Religion

Ever Wondered What Life is Like as a 23-Year-Old Priest in Rajasthan?

A lot cooler than we imagined.

by Parthshri Arora
27 May 2019, 2:29am

Life as a 23-year-old priest in Rajasthan is actually very chill. Image: Parthshri Arora

My parents recently took me, along with their friends, to Pushkar, Rajasthan, to check out a hotel for a ‘destination wedding’. In classic nouveau(semi)-riche West Delhi Punjabi fashion, they got shitfaced at night, and decided to take us to a temple, the Jagatpita Brahma Mandir, to show us some sanskaar. According to some, it also happens to to be the only temple in the world devoted to Brahma i.e. The OG Creator—a justifiable presence in a city rumoured to be one where Brahma waged an iconic battle.

Brahmins are the only caste from which Hindu priests are drafted from, and are apparently “responsible for teaching and maintaining sacred knowledge”. Colour me surprised then, when I chanced upon 23-year-old Dev Parasher on the aforementioned temple run—wearing a white shirt and black jeans. The iPhone-wielding purohit/pundit who performed the puja for us was a far cry from the dhoti-sporting, choti-rocking pundits we were more accustomed to seeing in the holy city of Pushkar.

Parashar nonchalantly called me over to chat in the middle of the puja. We also exchanged numbers. The following is a slightly edited transcript of a phone interview with Parashar, where he talks about the life and times of a young priest in Pushkar.

VICE: Your caller tune is interesting. What is it?
Dev Parasher: It’s a new song by Badshah called ‘Tera Buzz Mujhe Jeene Na De Jeene Na De”. I like Badshah, but my favorite singers are Arijit Singh and Hardy Sandhu. His ‘Backbone’ song—I love.

Did you always want to be a priest?
I studied Arts in the 12th grade at the local senior secondary school. I wanted to be a businessman, but as my family had been involved in [the business of] religion for nine generations, I decided to stay in the vocation.

"I am a brahmin, so we are allowed to raise families. We don’t have to make those sacrifices"

The sarovar near the Brahma temple in Pushkar. Image: Parthshri Arora

How much money do you make in a month?
Rs. 15,000-20,000 a month. Ek tarah se seasonal business hi hai humaara (In a way, my business is seasonal). It really depends if tourists are in town or not. There are [only] that many deaths regularly to sustain a living. Sometimes it’s also affected by other things, like Ram Nath Kovind coming here.

The President of India?
He came here a month ago. Authorities shut down major parts of the city. On 13th May, the temple was shut at 7pm. People who came from far-flung areas to do darshan were pissed off. One of them came back a couple of weeks later and attacked pundits and other tourists in the temple with what seems like a hatchet from the video [shot on the phone by a bystander].
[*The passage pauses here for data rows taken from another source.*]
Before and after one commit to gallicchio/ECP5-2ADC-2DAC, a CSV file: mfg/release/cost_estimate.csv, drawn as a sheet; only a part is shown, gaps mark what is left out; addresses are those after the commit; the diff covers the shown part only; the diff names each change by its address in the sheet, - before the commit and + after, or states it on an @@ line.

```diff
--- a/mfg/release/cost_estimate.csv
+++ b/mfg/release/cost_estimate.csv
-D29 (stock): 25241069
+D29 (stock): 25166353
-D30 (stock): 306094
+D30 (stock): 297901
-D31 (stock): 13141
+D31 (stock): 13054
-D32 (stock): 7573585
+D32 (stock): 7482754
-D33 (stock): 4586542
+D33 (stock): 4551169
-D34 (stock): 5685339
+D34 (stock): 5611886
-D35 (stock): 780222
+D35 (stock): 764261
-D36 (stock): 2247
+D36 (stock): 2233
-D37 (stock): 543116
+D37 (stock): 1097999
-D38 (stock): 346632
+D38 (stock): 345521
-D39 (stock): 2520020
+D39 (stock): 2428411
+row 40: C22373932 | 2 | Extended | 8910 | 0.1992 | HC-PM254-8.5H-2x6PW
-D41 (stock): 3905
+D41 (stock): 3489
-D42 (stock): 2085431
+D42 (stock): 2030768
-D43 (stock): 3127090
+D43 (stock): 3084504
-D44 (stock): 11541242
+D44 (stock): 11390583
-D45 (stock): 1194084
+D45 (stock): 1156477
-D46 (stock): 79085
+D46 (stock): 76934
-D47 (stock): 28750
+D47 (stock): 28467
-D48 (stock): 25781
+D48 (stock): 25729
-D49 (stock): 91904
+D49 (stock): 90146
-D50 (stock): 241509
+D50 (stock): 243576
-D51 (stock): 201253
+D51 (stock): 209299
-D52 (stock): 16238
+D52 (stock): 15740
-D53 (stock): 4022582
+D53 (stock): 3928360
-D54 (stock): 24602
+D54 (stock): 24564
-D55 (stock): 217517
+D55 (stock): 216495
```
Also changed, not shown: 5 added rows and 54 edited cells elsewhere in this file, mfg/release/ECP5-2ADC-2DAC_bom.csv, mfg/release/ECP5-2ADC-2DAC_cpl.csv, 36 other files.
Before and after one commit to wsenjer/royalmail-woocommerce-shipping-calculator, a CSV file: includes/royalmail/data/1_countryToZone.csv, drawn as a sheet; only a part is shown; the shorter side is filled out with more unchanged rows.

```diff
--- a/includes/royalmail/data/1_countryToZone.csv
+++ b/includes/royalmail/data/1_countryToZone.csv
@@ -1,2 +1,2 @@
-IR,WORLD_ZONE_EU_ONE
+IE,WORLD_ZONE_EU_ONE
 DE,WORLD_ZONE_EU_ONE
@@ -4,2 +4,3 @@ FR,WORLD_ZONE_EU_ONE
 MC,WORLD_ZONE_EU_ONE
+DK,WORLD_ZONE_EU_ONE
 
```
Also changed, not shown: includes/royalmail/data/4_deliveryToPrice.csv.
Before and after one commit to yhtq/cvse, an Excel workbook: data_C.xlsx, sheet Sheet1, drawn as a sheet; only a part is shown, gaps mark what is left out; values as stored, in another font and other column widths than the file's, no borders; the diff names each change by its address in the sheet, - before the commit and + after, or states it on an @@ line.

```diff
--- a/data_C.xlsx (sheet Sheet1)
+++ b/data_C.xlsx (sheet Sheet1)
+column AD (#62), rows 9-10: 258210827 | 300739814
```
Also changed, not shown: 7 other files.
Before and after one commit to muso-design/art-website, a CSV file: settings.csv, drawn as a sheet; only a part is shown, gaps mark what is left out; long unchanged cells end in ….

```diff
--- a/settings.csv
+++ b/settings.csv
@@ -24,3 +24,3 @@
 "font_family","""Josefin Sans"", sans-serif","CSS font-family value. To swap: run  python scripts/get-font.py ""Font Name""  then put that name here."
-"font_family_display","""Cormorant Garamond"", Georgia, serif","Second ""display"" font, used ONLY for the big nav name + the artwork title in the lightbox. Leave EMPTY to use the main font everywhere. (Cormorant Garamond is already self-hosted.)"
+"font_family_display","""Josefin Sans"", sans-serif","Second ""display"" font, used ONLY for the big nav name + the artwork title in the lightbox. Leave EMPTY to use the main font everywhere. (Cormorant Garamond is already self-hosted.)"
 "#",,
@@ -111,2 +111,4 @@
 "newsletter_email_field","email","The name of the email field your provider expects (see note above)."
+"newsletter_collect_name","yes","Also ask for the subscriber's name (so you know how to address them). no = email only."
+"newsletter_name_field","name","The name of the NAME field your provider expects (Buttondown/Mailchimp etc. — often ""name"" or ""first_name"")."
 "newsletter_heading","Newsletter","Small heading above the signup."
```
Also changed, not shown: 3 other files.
How did you buy an iPhone on such an irregular income?
My girlfriend, Fanny, after I’d given her a tour of Pushkar, asked me if I wanted something. I told her I like Apple phones. We’ve been dating for 6 months. She’s 28, a tattoo artist from France. She’s in Himachal right now. We meet each other every other month, so long distance is not that difficult. She’s coming to Pushkar again next month.

"We exchange numbers and make plans to meet on WhatsApp. Dating hoti rehti hai"

Are pundits allowed phones, girlfriends, etc?
Sadhus are the ones who are not allowed worldly possessions. I am a brahmin, so we are allowed to raise families. We don’t have to make those sacrifices.

Does being a pundit help with meeting women?
Depends on the language you know. I have learnt French from tourists who come here. Depends on the girl also. We show them around, we speak to them. We exchange numbers and make plans to meet on WhatsApp. Dating hoti rehti hai (Dating continues).

Of the 500+ temples in Pushkar, the Brahma temple is revered the most. Image: Parthshri Arora

Did you have to study a lot to become a pundit?
I started learning when I was 13, finished when I was 17. I studied satya vachan, rudri, tripindi ka mantra.

What are your friends like?
My friends have diplomas and all, but they are involved in their family business too. Because Pushkar is full of brahmins, it’s called Brahma Nagari. 25,000 population mein se zyada tar brahmin hain (Most of the population of 25,000 are brahmins). We do meet everyday though chai ki khadi, talk about what we could’ve become.

What do you wish you could do?
I keep my dreams as big as I can fulfil them. I enjoy shopping and travelling. I want to go out of India one time. I might go to France soon; I’m trying to get my passport cleared.

Follow Parthshri Arora on Twitter.

This article originally appeared on VICE IN.